What is your most interesting project to date, and why?

I am very fortunate to have worked on many challenging projects across various industry sectors in both Ireland and the Middle East, for both private- and public-sector clients. However, my most interesting, rewarding and challenging project to date is my recent successful completion and handover of Cumberland House for Hibernia REIT to Twitter for their new EMEA HQ in September 2016.

One of the critical success factors of this project was the teamwork and attitude adopted by the entire project team to deliver a project to extremely challenging timescales. The project goal included refurbishing and regenerating this 1970s building to current industry standards, whilst also achieving LEED Platinum.

What are the key challenges in managing a project successfully?

The key challenges are manifold, but engendering a workplace and project environment of trust, collaboration and a ‘can do’ attitude will greatly assist your chances of a successful project.

What are the key skills necessary to manage a project successfully?

The key skills necessary in any project are interlinked and mutually dependent. In my experience, without the right team in place who have the requisite capabilities, capacity and expertise (technical and soft skills), to deliver to the project, the opportunity for a successful project is greatly reduced.

In addition, engendering trust throughout the project team, and with the client in the form of being a trusted advisor, is also critical to a successful project.

If somebody wanted to move from a commercial/technical role to a PM role, what advice would you give them on their first step?

I would suggest that they talk to their peers and gain a better understanding of the ‘soft’ skill requirements of the role of a project manager, particularly in terms of the requirement for effective and efficient communications.

If you were to change careers tomorrow, what would you do?

I have a long-held interest in aeroplanes and the airline industry in general from an early age, so being an airline or helicopter pilot sounds interesting. My interest and participation in sports since a young age also makes a career as a physiotherapist appealing, too!

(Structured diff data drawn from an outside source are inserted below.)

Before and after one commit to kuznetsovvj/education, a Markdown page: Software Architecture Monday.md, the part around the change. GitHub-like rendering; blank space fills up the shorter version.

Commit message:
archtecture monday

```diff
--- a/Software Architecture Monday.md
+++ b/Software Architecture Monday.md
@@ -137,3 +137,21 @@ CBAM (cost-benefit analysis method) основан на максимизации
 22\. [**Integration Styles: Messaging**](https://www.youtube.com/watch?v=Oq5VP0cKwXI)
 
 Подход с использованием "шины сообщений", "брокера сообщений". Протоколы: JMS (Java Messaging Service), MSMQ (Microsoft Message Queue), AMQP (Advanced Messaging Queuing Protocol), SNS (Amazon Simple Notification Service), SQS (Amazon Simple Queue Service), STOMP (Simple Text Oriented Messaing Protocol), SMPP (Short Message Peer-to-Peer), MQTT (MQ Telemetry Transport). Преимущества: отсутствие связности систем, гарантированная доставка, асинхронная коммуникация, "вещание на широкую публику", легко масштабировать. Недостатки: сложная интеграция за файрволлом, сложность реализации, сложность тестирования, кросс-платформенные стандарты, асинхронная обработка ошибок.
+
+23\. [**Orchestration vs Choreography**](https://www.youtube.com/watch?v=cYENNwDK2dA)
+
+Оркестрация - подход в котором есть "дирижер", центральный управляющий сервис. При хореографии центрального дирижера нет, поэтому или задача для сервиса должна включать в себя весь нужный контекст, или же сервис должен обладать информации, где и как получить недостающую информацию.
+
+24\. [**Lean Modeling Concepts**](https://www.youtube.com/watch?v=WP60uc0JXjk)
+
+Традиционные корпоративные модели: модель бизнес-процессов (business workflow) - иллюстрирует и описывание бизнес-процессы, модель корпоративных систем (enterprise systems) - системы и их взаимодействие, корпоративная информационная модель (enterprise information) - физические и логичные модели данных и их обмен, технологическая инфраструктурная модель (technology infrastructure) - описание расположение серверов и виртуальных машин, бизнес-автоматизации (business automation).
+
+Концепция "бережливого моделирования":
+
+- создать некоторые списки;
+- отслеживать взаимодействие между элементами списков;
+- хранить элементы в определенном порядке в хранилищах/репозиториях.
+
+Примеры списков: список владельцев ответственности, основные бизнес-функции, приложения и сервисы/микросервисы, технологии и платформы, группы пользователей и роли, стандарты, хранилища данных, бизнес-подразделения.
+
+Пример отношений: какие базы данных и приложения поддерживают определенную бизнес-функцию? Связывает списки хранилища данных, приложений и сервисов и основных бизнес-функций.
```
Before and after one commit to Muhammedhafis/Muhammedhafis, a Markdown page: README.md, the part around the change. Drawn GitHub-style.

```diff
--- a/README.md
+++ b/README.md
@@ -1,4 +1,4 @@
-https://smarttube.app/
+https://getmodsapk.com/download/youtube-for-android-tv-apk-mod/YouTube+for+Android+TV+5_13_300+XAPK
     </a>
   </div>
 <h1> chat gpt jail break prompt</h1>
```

http://www.engineersjournal.ie/wp-content/uploads/2016/11/project-manager-1024x726.jpghttp://www.engineersjournal.ie/wp-content/uploads/2016/11/project-manager-300x300.jpgDavid O'RiordanCivilDIT,management,project management
The Project Management Society is publishing a series of profiles of project managers over the coming months on EngineersJournal.ie. The aim is to explore the similarities and differences between project managers across different industries with regard to skills, challenges and methodologies. This edition features a profile of JP Hilliard, associate director...